**BRIEF**
Look through the records below and give the number of lines holding the string "docs", nothing more.

**EXERCISE MATERIAL**
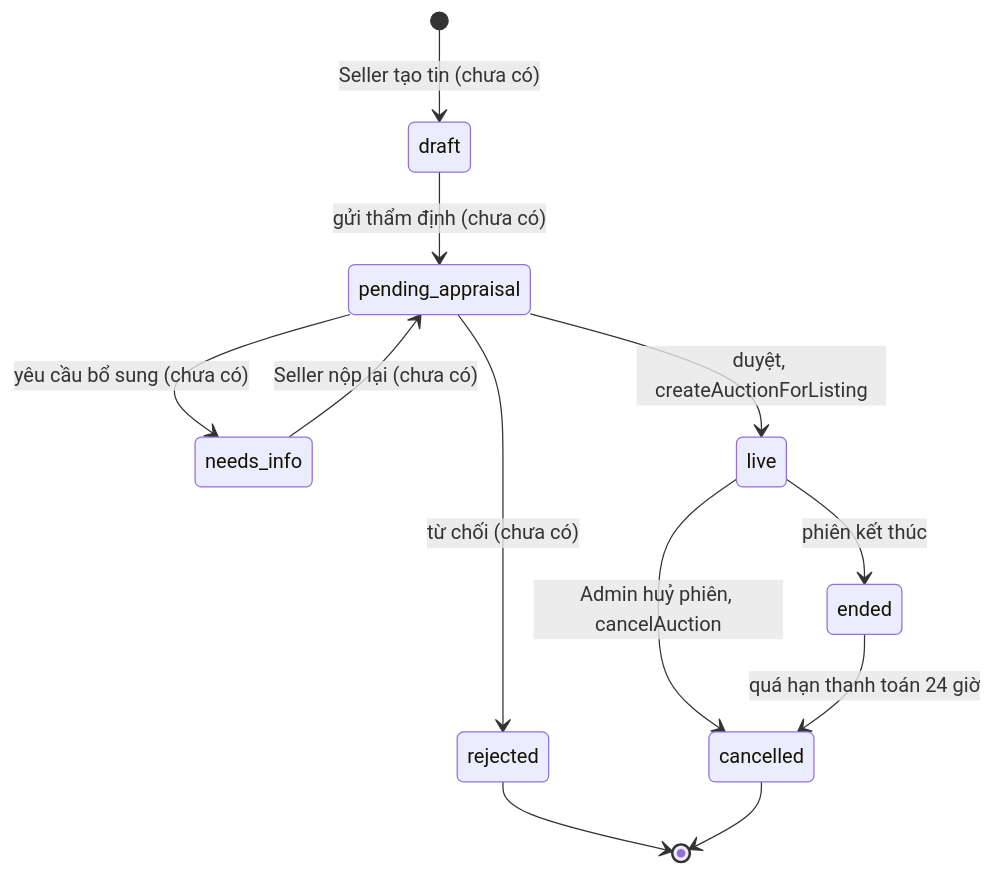
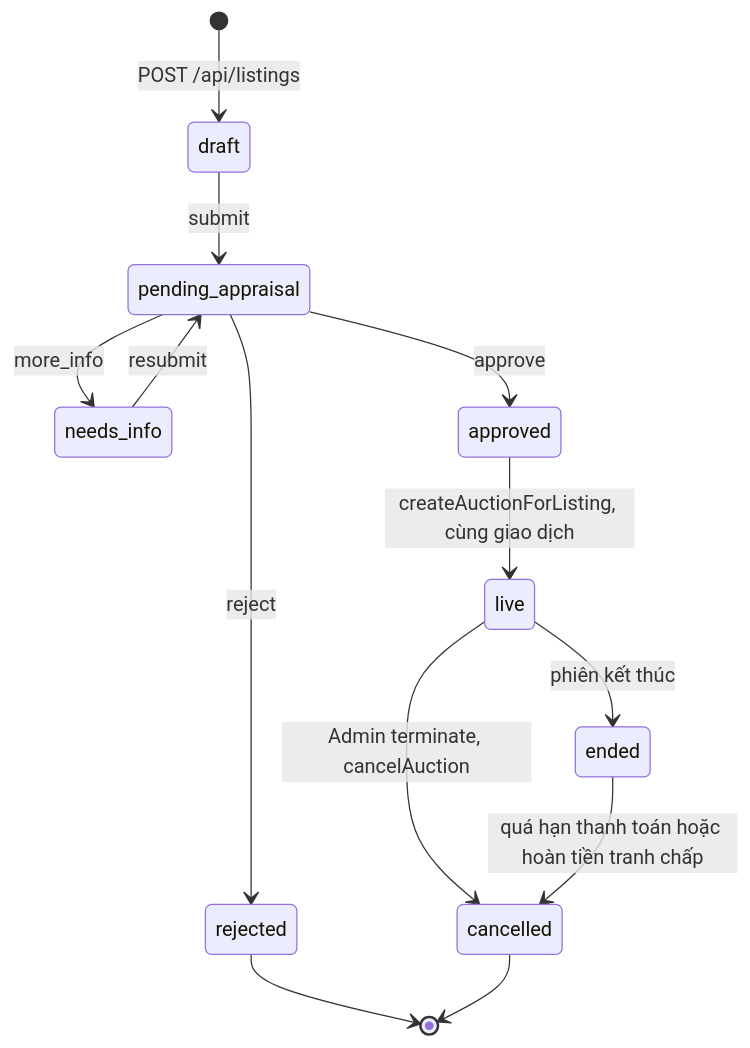
Before and after one commit to HoaiAn1510/bidvibe_be: the second of 5 diagrams in docs/mainflow.md, drawn with Mermaid. The commit also changed other lines of this file and 5 other files, not shown here.

````diff
--- a/docs/mainflow.md
+++ b/docs/mainflow.md
@@ -212,14 +212,15 @@
 ```mermaid
 stateDiagram-v2
-    [*] --> draft : Seller tạo tin (chưa có)
-    draft --> pending_appraisal : gửi thẩm định (chưa có)
-    pending_appraisal --> needs_info : yêu cầu bổ sung (chưa có)
-    needs_info --> pending_appraisal : Seller nộp lại (chưa có)
-    pending_appraisal --> rejected : từ chối (chưa có)
-    pending_appraisal --> live : duyệt, createAuctionForListing
+    [*] --> draft : POST /api/listings
+    draft --> pending_appraisal : submit
+    pending_appraisal --> needs_info : more_info
+    needs_info --> pending_appraisal : resubmit
+    pending_appraisal --> rejected : reject
+    pending_appraisal --> approved : approve
+    approved --> live : createAuctionForListing, cùng giao dịch
     live --> ended : phiên kết thúc
-    live --> cancelled : Admin huỷ phiên, cancelAuction
-    ended --> cancelled : quá hạn thanh toán 24 giờ
+    live --> cancelled : Admin terminate, cancelAuction
+    ended --> cancelled : quá hạn thanh toán hoặc hoàn tiền tranh chấp
     rejected --> [*]
     cancelled --> [*]
 ```
````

**ANSWER SPACE**
3